Here’s my schematic and board design for a simple high side switch using a P channel mosfet. It’s a simple circuit that has a input for positive and negative and an output for positive and negative connections. Pretty self explanatory. It seems like every time I go to work with mosfets I have to spend a good 5-10 minutes reminding myself how they work. So here’s a reminder to myself for the next time I go looking.
I’m working on a robot project and one of the intended uses is to teach line following to college students. For this, I’m making an array of 9 RPR-220 reflectance sensors. This post will describe the part I’ve designed and the reasoning behind it. It’s a bit rambly so consider yourself forewarned.
Several months ago I wrote a post about a breakout board for the TB6612 motor driver. You can find that here. The reason I made my own breakout board for this was that the ones available from Sparkfun, Adafruit, and Digikey didn’t have diodes on the board. The TB6612 says it has internal diodes but those are small and I saw somebody online suggest always using external diodes. Today I realized I wasn’t sure if I actually needed them or not so I decided to do my own test to find out.

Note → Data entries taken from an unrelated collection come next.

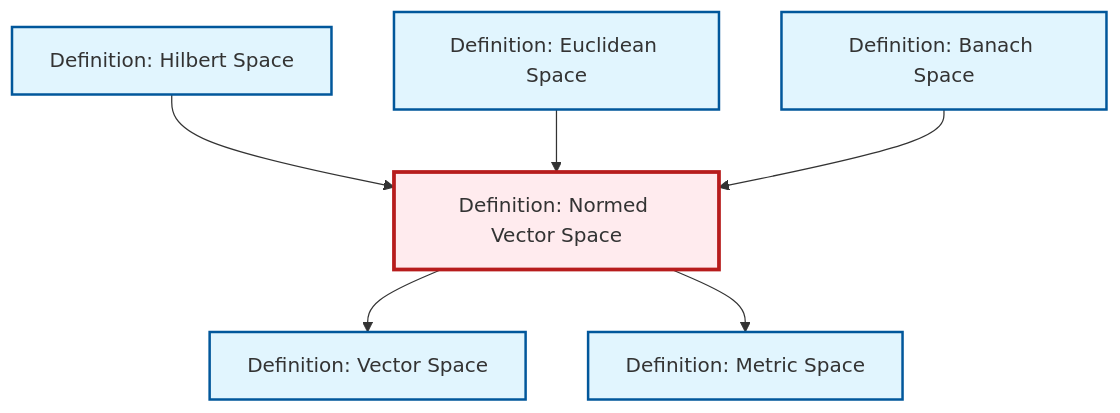
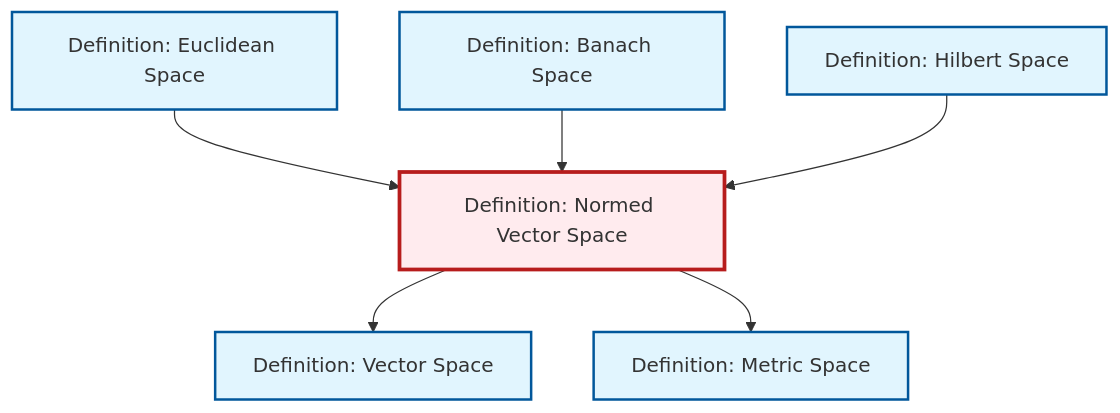
One commit to RK0429/ModernMath changed the diagram in content/ja/analysis/def-normed-vector-space.qmd. Above: the diagram before and after it, drawn with Mermaid. The commit also changed other lines of this file and 654 other files, not shown here.

````diff
--- a/content/ja/analysis/def-normed-vector-space.qmd
+++ b/content/ja/analysis/def-normed-vector-space.qmd
@@ -132,26 +133,26 @@
 ```{mermaid}
 %%| fig-cap: "Local dependency graph"
 graph TD
     classDef definition fill:#e1f5fe,stroke:#01579b,stroke-width:2px
     classDef theorem fill:#f3e5f5,stroke:#4a148c,stroke-width:2px
     classDef axiom fill:#fff3e0,stroke:#e65100,stroke-width:2px
     classDef example fill:#e8f5e9,stroke:#1b5e20,stroke-width:2px
     classDef current fill:#ffebee,stroke:#b71c1c,stroke-width:3px
+    def-euclidean-space["Definition: Euclidean Space"]:::definition
     def-hilbert-space["Definition: Hilbert Space"]:::definition
+    def-metric-space["Definition: Metric Space"]:::definition
+    def-normed-vector-space["Definition: Normed Vector Space"]:::definition
     def-banach-space["Definition: Banach Space"]:::definition
-    def-metric-space["Definition: Metric Space"]:::definition
-    def-euclidean-space["Definition: Euclidean Space"]:::definition
     def-vector-space["Definition: Vector Space"]:::definition
-    def-normed-vector-space["Definition: Normed Vector Space"]:::definition
+    def-euclidean-space --> def-normed-vector-space
+    def-banach-space --> def-normed-vector-space
+    def-normed-vector-space --> def-vector-space
     def-hilbert-space --> def-normed-vector-space
-    def-normed-vector-space --> def-vector-space
-    def-euclidean-space --> def-normed-vector-space
     def-normed-vector-space --> def-metric-space
-    def-banach-space --> def-normed-vector-space
     class def-normed-vector-space current
+    click def-euclidean-space "def-euclidean-space.html" "Definition: Euclidean Spaceへ"
     click def-hilbert-space "def-hilbert-space.html" "Definition: Hilbert Spaceへ"
+    click def-metric-space "def-metric-space.html" "Definition: Metric Spaceへ"
     click def-banach-space "def-banach-space.html" "Definition: Banach Spaceへ"
-    click def-metric-space "def-metric-space.html" "Definition: Metric Spaceへ"
-    click def-euclidean-space "def-euclidean-space.html" "Definition: Euclidean Spaceへ"
     click def-vector-space "def-vector-space.html" "Definition: Vector Spaceへ"
 ```
````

The little board was built to charge a single lipo battery using the MCP73831 from Microchip. I plan to use it along with several other boards featured on this blog in a larger project, but I like to break things up and make sure they’re working individually before making them work together. Continue reading “Simple LiPo Battery Charger with the MCP73831”
If you’ve read much of this blog, you’ll have noticed that something I like to do is test ideas on simple breakout boards before implementing them into larger projects. If something goes wrong, I haven’t wasted a bunch of time/money on it. And if something goes right, then I’ve got an example that I can keep around which will help next time I need to implement that particular part. This post shows my breakout of the NCP1402 boost converter that takes inputs from 1-4V and outputs 5V at up to 200mA.
Part of a robot controller I’m currently working on involves using some motor controllers. Since this robot controller is expensive and I’ve never worked with h-bridges (other than in professional products) I decided to make a breakout board to test it rather than risk making a stupid mistake on the robot controller. Luckily, it all worked perfectly so I’m sharing it with the world so that other people can learn from it. Continue reading “TB6612FNG Motor Driver Breakout Board”
One of the projects I’m working on is a robot that has reflectance sensors around its circumference. I had trouble finding sensors that would work in the 0.25-0.75 inch range but eventually found the RPR-220. To mount this sensor, I made a breakout board with space for resisters and connections for positive, negative, and signal. Continue reading “Using the RPR-220 and a Breakout Board”
I’ve been using I2C a lot lately and something that keeps popping up is the need to send large numbers. I2C normally only sends a single byte at a time so you are limited to 255 as the largest number. This post will show you how I break large numbers apart to send them over I2C and reassemble them on the other side.
I ran into a bit of a weird problem a little while back when using I2C on Arduinos. I friend also had the problem recently so I figured maybe it was common enough that this post could help other people. The problem occurs when you have the master request a certain number of bytes from the slave. Except when the slave sends the bytes back, they all show up as -1 except for the last one. Here is some example code and a workaround solution.
One of the most popular posts on my blog is this post about using rotary encoders on the attiny85. Unfortunately that post is mostly things I tried that didn’t work. A few months after writing that post I realized why it didn’t work and posted about that. And finally, I’ve figured out the solution, which you can see below. Continue reading “Rotary Encoder on the ATtiny85 – Part 2”